Bullying! At some point most of us have been bullied, or have bullied others. Even when we are grown and in a career, we may be the victim of harassment or bullying. Columbia School District teachers and staff members work diligently to prevent and negate the effects of bullying.
Unfortunately, nationwide we hear more and more about the effects of bullying, it is not just harmless teasing. Researchers from the National Education Association believe that over 150,000 students miss school each day because they are fearful of bullying. The types of bulling may include gossip, physical attacks, intimidation, verbal abuse, cyber bullying or violence.
Helping your children to build strategies for situations when they see friends or classmates being bullied is important and will benefit them as they grow and mature. Your child may be able to intervene when their friend is experiencing difficulty. You will want to help your child know that when their friend or classmate is being bullied, they should tell a parent, teacher or trusted adult. Let them know that when we alert an adult about a bullying situation, it isn’t tattling, they are simply assisting their friend. If your child sees someone being bullied, they should make an effort to talk to the victim. The child who is bullied will feel alienated and alone. Your child may make a difference by talking to their classmate.
Sometimes bullying is done through the internet. This is termed cyber-bullying. This type of bullying is on the rise and it may seem to come out of nowhere. When we were in school, it was easy to spot the bully, but now, through cyber-bullying, the bullying can happen 24-7 and be disguised. This type of bullying happens more often to sixth through eighth graders. Researchers say that 15% to 35% of teens say they have been bullied through technology. It is important that your child let you know and inform their teacher and principal regarding cyber-bullying, or any other case of bullying.

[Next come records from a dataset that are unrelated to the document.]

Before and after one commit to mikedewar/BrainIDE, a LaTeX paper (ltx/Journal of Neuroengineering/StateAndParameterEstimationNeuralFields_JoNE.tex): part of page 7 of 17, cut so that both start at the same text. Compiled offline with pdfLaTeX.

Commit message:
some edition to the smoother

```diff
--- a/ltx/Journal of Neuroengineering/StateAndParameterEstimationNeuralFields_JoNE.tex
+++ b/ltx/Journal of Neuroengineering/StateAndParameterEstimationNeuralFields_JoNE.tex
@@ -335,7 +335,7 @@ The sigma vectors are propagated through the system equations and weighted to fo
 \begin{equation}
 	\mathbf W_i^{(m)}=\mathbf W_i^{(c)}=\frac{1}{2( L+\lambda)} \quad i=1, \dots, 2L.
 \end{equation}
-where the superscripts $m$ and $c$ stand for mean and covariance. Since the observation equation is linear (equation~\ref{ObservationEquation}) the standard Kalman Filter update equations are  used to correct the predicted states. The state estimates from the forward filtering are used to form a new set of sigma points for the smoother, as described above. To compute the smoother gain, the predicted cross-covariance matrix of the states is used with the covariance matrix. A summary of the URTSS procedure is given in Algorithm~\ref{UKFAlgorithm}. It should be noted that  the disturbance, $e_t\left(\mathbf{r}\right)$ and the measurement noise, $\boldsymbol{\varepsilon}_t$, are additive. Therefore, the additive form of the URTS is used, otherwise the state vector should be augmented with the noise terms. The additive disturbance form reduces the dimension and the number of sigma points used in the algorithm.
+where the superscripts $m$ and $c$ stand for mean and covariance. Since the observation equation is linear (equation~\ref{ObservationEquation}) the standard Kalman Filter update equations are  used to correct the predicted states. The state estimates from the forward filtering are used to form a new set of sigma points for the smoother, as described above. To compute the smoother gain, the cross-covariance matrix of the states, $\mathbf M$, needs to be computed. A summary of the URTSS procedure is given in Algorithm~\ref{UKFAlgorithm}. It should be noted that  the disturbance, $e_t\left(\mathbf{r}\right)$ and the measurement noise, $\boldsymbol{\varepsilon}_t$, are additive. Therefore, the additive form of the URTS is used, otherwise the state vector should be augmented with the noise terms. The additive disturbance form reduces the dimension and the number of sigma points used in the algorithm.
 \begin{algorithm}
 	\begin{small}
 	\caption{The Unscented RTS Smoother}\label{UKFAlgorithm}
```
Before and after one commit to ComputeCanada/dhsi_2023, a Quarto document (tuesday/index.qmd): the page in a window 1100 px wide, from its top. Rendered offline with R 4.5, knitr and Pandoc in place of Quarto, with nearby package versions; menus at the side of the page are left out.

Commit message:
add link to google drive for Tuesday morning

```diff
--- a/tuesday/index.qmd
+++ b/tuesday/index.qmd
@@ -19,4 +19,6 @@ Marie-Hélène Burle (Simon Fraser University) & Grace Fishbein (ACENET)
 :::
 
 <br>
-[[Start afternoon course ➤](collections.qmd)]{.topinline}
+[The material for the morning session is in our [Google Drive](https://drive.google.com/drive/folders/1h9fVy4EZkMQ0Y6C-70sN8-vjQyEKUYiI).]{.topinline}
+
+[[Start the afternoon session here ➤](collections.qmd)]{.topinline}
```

You may notice the following signs if your child is being bullied. They may be experiencing injuries that they are hesitant to discuss with you. They may have difficulty sleeping, or seem less hungry. They suddenly do not want to go to school or their grades are slipping. They seem to be losing things, such as technology, their jewelry, clothes or other personal items. They experience personality changes and aren’t comfortable with their friends or certain social events. Encourage your children to discuss cyber-bullying with you or other trusted adult, such as a favorite teacher, principal, or police liaison.
What if your child is the bully? Your child may feel that some of their cyber posts, Instagram, Snap Chat, or Facebook posts are funny, but they may be considered bullying by their victims. Parents who keep an eye on their child’s online accounts will be able to pick up on concerns about harassment or bullying. If you are concerned with your child or his or her friends, bullying others or being bullied, please contact your child’s teacher or principal. They will assist you with your concerns. For more information visit: www.stopbullying.gov .